This is usually recited parrot-fashion as a mantra: "The rich are getting richer, the poor are getting poorer, and the gap is widening." In fact the rich are indeed growing richer, and in most places outside Africa, the poor are growing richer too. Historically the gap has never been narrower, though civil wars have held back progress in Africa.
Prof Paul Ormerod has measured the Gini coefficients which reveal income disparities, and shown that since World War II the world has become more equal, not less. Common observation shows the same. After the Second World War there was a handful of rich countries, mainly in Europe, the US, and the former dominions. The rest of the world was dirt poor, with most of their populations struggling to survive on subsistence farming.
Since then Japan joined the rich club, followed by the Asian quartet of South Korea, Singapore, Taiwan and Hong Kong. Then came the little tigers, including countries such as Thailand and Malaysia. Then economic growth came to some of the countries of South and Central America. Most recently and most spectacularly, China and India have surged ahead.
Last year saw more people lifted out of poverty than in any previous year in human history. Fundamentally we now know how to do it, by enterprise and trade. Instead of trying to implement socialist-style 5-year plans, with governments directing aid-assisted industrial growth, most countries now try to get the conditions right for their businesses to get ahead on their own.
Poor countries can turn their low wages to economic advantage by producing lower cost goods to sell to the rest of the world. The money thus gained can be re-invested in expansion and development, and the wages gradually rise. This roughly mirrors the way in which the rich countries did it.
Yesterday I held forth at the same dispatch box that cradled the notes and timepieces of great orators like Edmund Burke and brilliant wits like Oscar Wilde. I was at Trinity College Dublin to debate arts subsidies.
Inviting state-subsidized students and academics to reject state subsidies is always a lost cause, but I made the case that subsidies corroded true art. They centralize what should give us diversity. They bureaucratize what should be free-sprited. They tax the poor for the delight of the rich. And they give us, not Shakespeare and Chopin, but an unmade bed and the Millennium Dome. On the other side, my usually bone-dry friend Dr Sean Barrett argued that arts spending was tiny, and better than most of what government does with our money.
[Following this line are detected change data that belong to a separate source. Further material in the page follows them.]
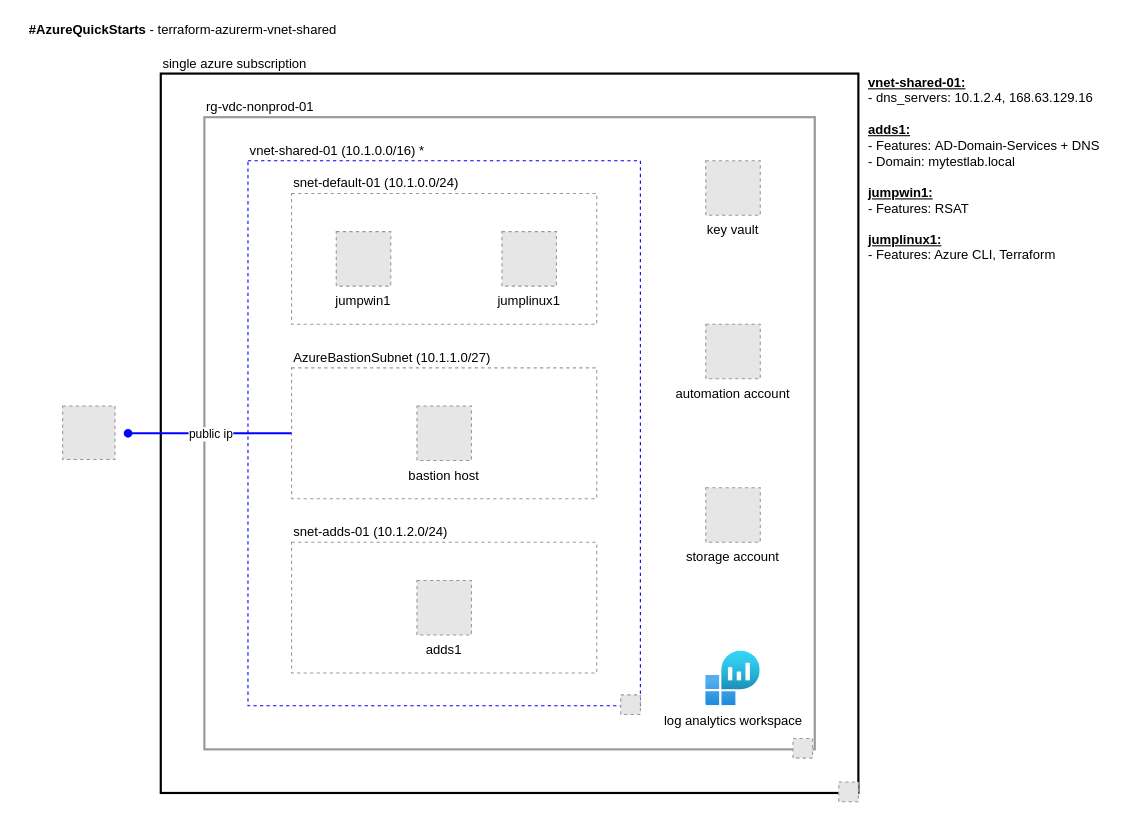
doherty100/azuresandbox keeps this draw.io diagram as terraform-azurerm-vnet-shared/vnet-shared-diagram.drawio. Above is the earlier version. Source tidied: cells renumbered, new cells numbered last; positions are measured from the earlier drawing's top-left corner, leaving out a move shared by most shapes. Both pictures are drawn from the tidied source at 109%, with x=0, y=0 at pixel (19, 19). Pictures stored in the file or linked from it are replaced by grey dashed boxes.
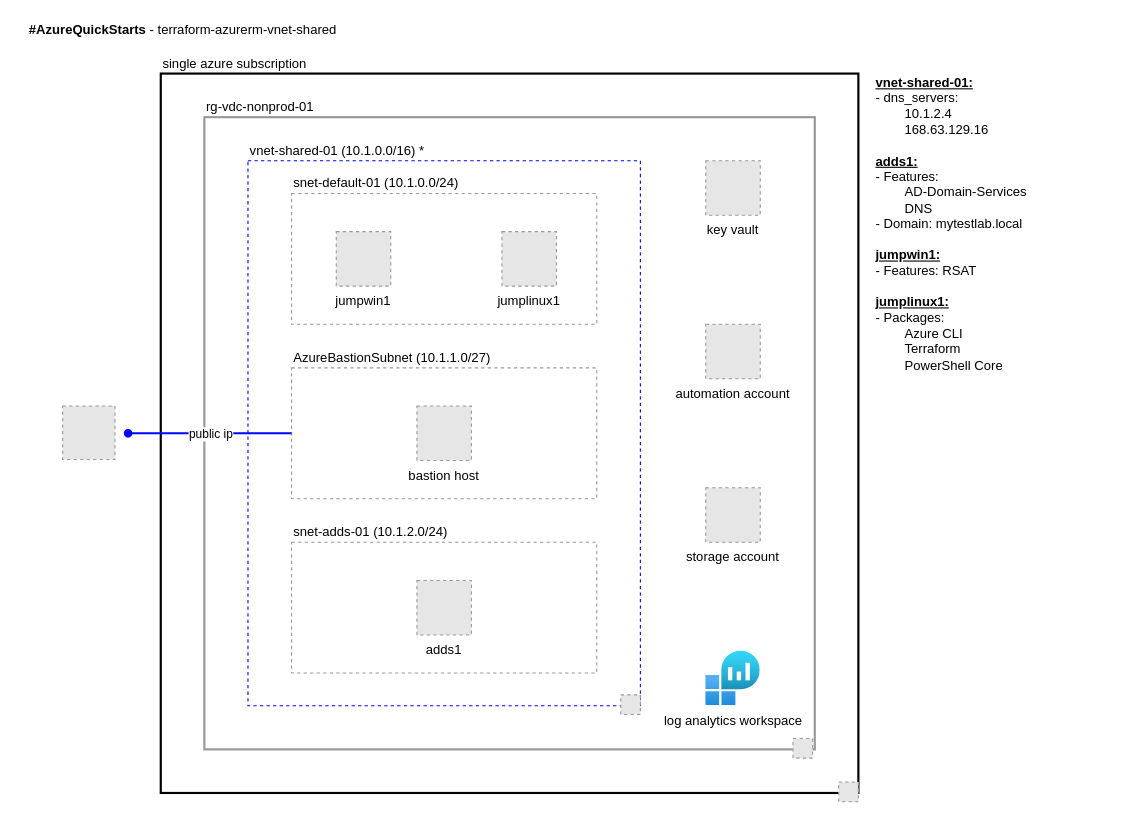
After the change.

Diff of the diagram source:
```diff
@@
-    <mxCell id="20" value="&lt;div style=&quot;text-align: left&quot;&gt;&lt;span&gt;&lt;u&gt;&lt;b&gt;vnet-shared-01:&lt;/b&gt;&lt;/u&gt;&lt;/span&gt;&lt;/div&gt;&lt;div style=&quot;text-align: left&quot;&gt;&lt;span&gt;- dns_servers:&amp;nbsp;&lt;/span&gt;&lt;span&gt;10.1.2.4, 1&lt;/span&gt;&lt;span&gt;68.63.129.16&lt;/span&gt;&lt;/div&gt;&lt;div style=&quot;text-align: left&quot;&gt;&lt;span&gt;&lt;br&gt;&lt;/span&gt;&lt;/div&gt;&lt;div style=&quot;text-align: left&quot;&gt;&lt;div&gt;&lt;u&gt;&lt;b&gt;adds1:&lt;/b&gt;&lt;/u&gt;&lt;/div&gt;&lt;span style=&quot;text-align: center&quot;&gt;- Features:&amp;nbsp;AD-Domain-Services + DNS&lt;/span&gt;&lt;br style=&quot;text-align: center&quot;&gt;&lt;div&gt;- Domain: mytestlab.local&lt;/div&gt;&lt;div&gt;&lt;br&gt;&lt;/div&gt;&lt;/div&gt;&lt;div style=&quot;text-align: left&quot;&gt;&lt;b&gt;&lt;u&gt;jumpwin1:&lt;/u&gt;&lt;/b&gt;&lt;/div&gt;&lt;div style=&quot;text-align: left&quot;&gt;- Features: RSAT&lt;/div&gt;&lt;div style=&quot;text-align: left&quot;&gt;&lt;span&gt;&lt;br&gt;&lt;/span&gt;&lt;/div&gt;&lt;div style=&quot;text-align: left&quot;&gt;&lt;div&gt;&lt;b&gt;&lt;u&gt;jumplinux1:&lt;/u&gt;&lt;/b&gt;&lt;/div&gt;&lt;div&gt;- Features: Azure CLI, Terraform&lt;/div&gt;&lt;div&gt;&lt;br&gt;&lt;/div&gt;&lt;/div&gt;" style="text;html=1;align=center;verticalAlign=middle;rounded=0;fontColor=#000000;" parent="1" vertex="1">
-      <mxGeometry x="770" y="50" width="230" height="190" as="geometry" />
+    <mxCell id="20" value="&lt;div style=&quot;text-align: left&quot;&gt;&lt;span&gt;&lt;u&gt;&lt;b&gt;vnet-shared-01:&lt;/b&gt;&lt;/u&gt;&lt;/span&gt;&lt;/div&gt;&lt;div style=&quot;text-align: left&quot;&gt;&lt;span&gt;- dns_servers:&amp;nbsp;&lt;/span&gt;&lt;/div&gt;&lt;div style=&quot;text-align: left&quot;&gt;&lt;span&gt;&lt;span style=&quot;white-space: pre&quot;&gt;&#9;&lt;/span&gt;10.1.2.4&lt;/span&gt;&lt;/div&gt;&lt;div style=&quot;text-align: left&quot;&gt;&lt;span&gt;&lt;span style=&quot;white-space: pre&quot;&gt;&#9;&lt;/span&gt;1&lt;/span&gt;&lt;span&gt;68.63.129.16&lt;/span&gt;&lt;/div&gt;&lt;div style=&quot;text-align: left&quot;&gt;&lt;span&gt;&lt;br&gt;&lt;/span&gt;&lt;/div&gt;&lt;div style=&quot;text-align: left&quot;&gt;&lt;div&gt;&lt;u&gt;&lt;b&gt;adds1:&lt;/b&gt;&lt;/u&gt;&lt;/div&gt;&lt;span style=&quot;text-align: center&quot;&gt;- Features:&amp;nbsp;&lt;/span&gt;&lt;/div&gt;&lt;div style=&quot;text-align: left&quot;&gt;&lt;span style=&quot;text-align: center&quot;&gt;&lt;span style=&quot;white-space: pre&quot;&gt;&#9;&lt;/span&gt;AD-Domain-Services&lt;/span&gt;&lt;/div&gt;&lt;div style=&quot;text-align: left&quot;&gt;&lt;span style=&quot;text-align: center&quot;&gt;&lt;span style=&quot;white-space: pre&quot;&gt;&#9;&lt;/span&gt;DNS&lt;/span&gt;&lt;br style=&quot;text-align: center&quot;&gt;&lt;div&gt;- Domain: mytestlab.local&lt;/div&gt;&lt;div&gt;&lt;br&gt;&lt;/div&gt;&lt;/div&gt;&lt;div style=&quot;text-align: left&quot;&gt;&lt;b&gt;&lt;u&gt;jumpwin1:&lt;/u&gt;&lt;/b&gt;&lt;/div&gt;&lt;div style=&quot;text-align: left&quot;&gt;- Features: RSAT&lt;/div&gt;&lt;div style=&quot;text-align: left&quot;&gt;&lt;span&gt;&lt;br&gt;&lt;/span&gt;&lt;/div&gt;&lt;div style=&quot;text-align: left&quot;&gt;&lt;div&gt;&lt;b&gt;&lt;u&gt;jumplinux1:&lt;/u&gt;&lt;/b&gt;&lt;/div&gt;&lt;div&gt;- Packages:&amp;nbsp;&lt;/div&gt;&lt;div&gt;&lt;span style=&quot;white-space: pre&quot;&gt;&#9;&lt;/span&gt;Azure CLI&lt;/div&gt;&lt;div&gt;&lt;span style=&quot;white-space: pre&quot;&gt;&#9;&lt;/span&gt;Terraform&lt;/div&gt;&lt;div&gt;&lt;span style=&quot;white-space: pre&quot;&gt;&#9;&lt;/span&gt;PowerShell Core&lt;br&gt;&lt;/div&gt;&lt;div&gt;&lt;br&gt;&lt;/div&gt;&lt;/div&gt;" style="text;html=1;align=center;verticalAlign=middle;rounded=0;fontColor=#000000;" parent="1" vertex="1">
+      <mxGeometry x="780" y="50" width="150" height="290" as="geometry" />
     </mxCell>
```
But I wonder if Ireland's economic woes will make taxpayers there less inclined to fund any kind of state spending. After years of boom, house prices have fallen around seven percent in Dublin (some say the final fall will be three or four times that) and the unemloyment lines are growing.
Ireland's boom started, like Britain's, following a radical tax-cutting and public-sector reform programme But then Euro membership turned the real boom into an inflationary boom. Now a rising Euro makes it harder for Ireland to sell abroad and get through these hard times. Euro membership has been a euphoric drug. But now Ireland's suffering the hangover.